■ Problem statement
Among the entries that follow, how many lines contain the string "publications"? Answer with that number only.

* * * *

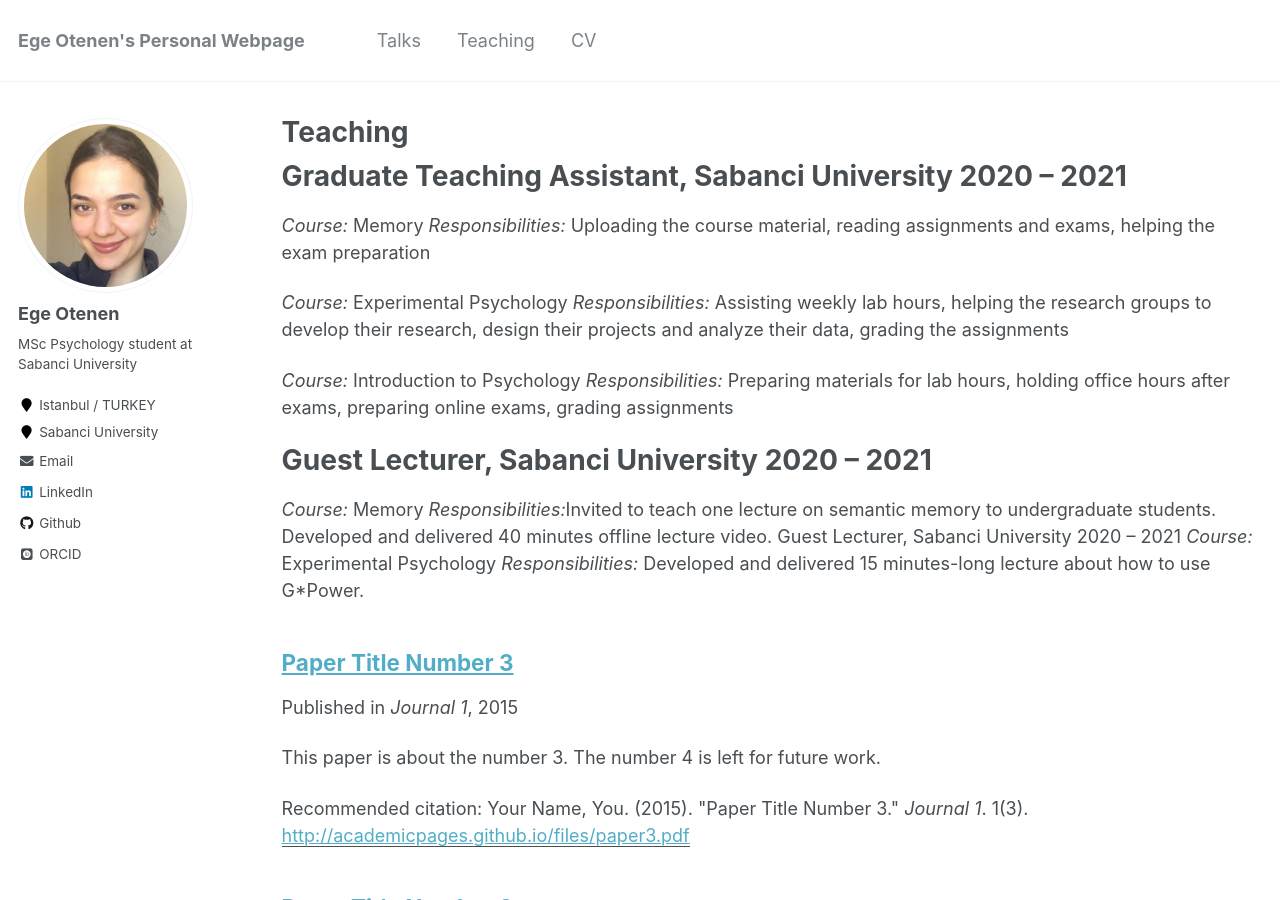
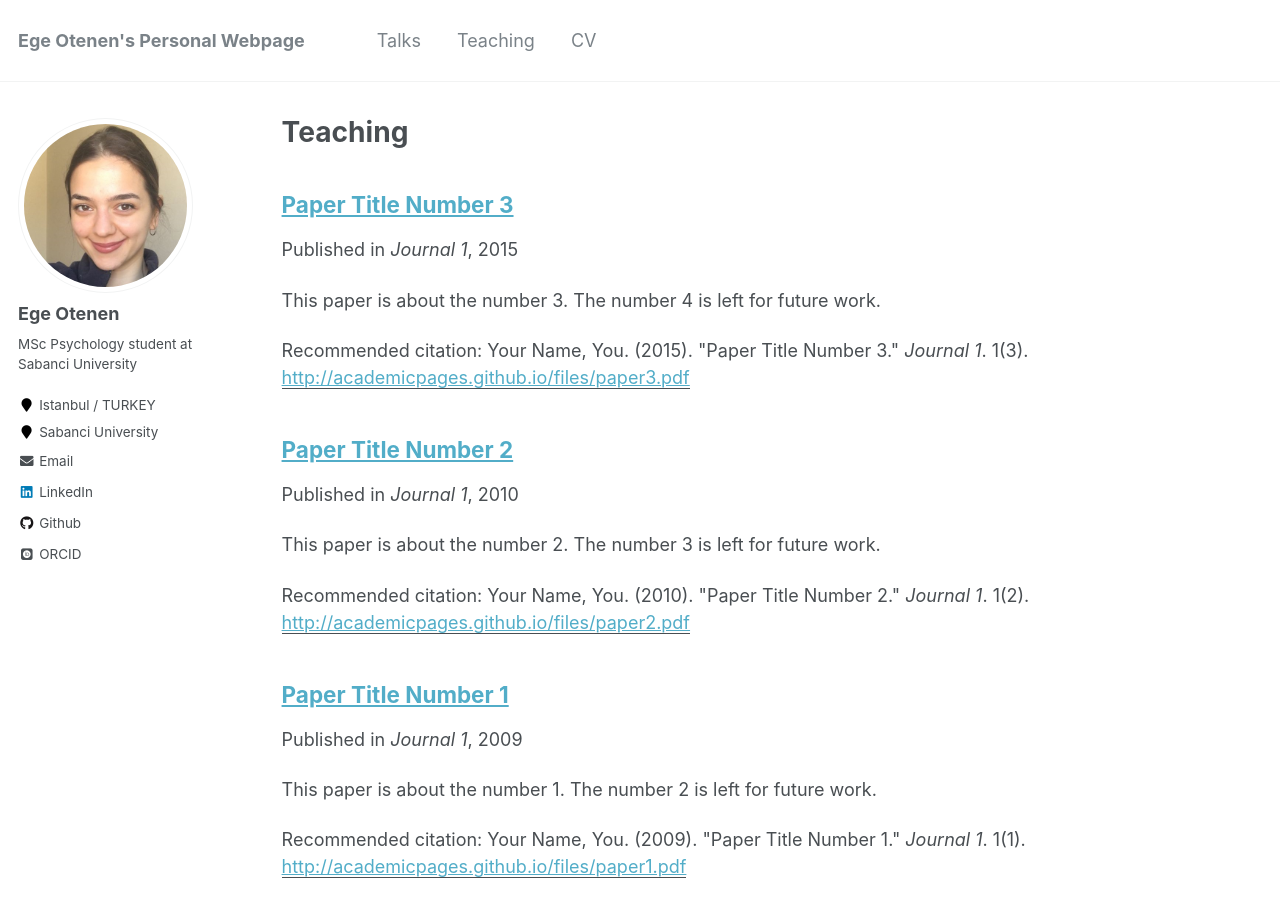
Before and after one commit to egeotenen/egeotenen.github.io, a Jekyll site: the page built from _pages/publications.md, in a window 1280 px wide and 900 px high. Built offline with Jekyll 4.4.1, drawn with Linux system fonts in a browser that asks for light colours; some web fonts are replaced.

Commit message:
Update publications.md

```diff
--- a/_pages/publications.md
+++ b/_pages/publications.md
@@ -4,25 +4,6 @@ title: "Teaching"
 permalink: /research/
 author_profile: true
 ---
-Graduate Teaching Assistant, Sabanci University			            2020 – 2021
-===============================================================================
-*Course:* Memory
-*Responsibilities:*  Uploading the course material, reading assignments and exams, helping the exam preparation
-
-*Course:* Experimental Psychology
-*Responsibilities:* Assisting weekly lab hours, helping the research groups to develop their research, design their projects and analyze their data, grading the assignments
-
-*Course:* Introduction to Psychology
-*Responsibilities:* Preparing materials for lab hours, holding office hours after exams, preparing online exams, grading assignments
-
-Guest Lecturer, Sabanci University					            2020 – 2021
-===========================================================================================
-*Course:* Memory
-*Responsibilities:*Invited to teach one lecture on semantic memory to undergraduate students. Developed and delivered 40 minutes offline lecture video.
-Guest Lecturer, Sabanci University						 2020 – 2021
-*Course:* Experimental Psychology
-*Responsibilities:* Developed and delivered 15 minutes-long lecture about how to use G*Power.
-
 
 {% if author.googlescholar %}
   You can also find my articles on <u><a href="{{author.googlescholar}}">my Google Scholar profile</a>.</u>
```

* * * *

■ Expected output
4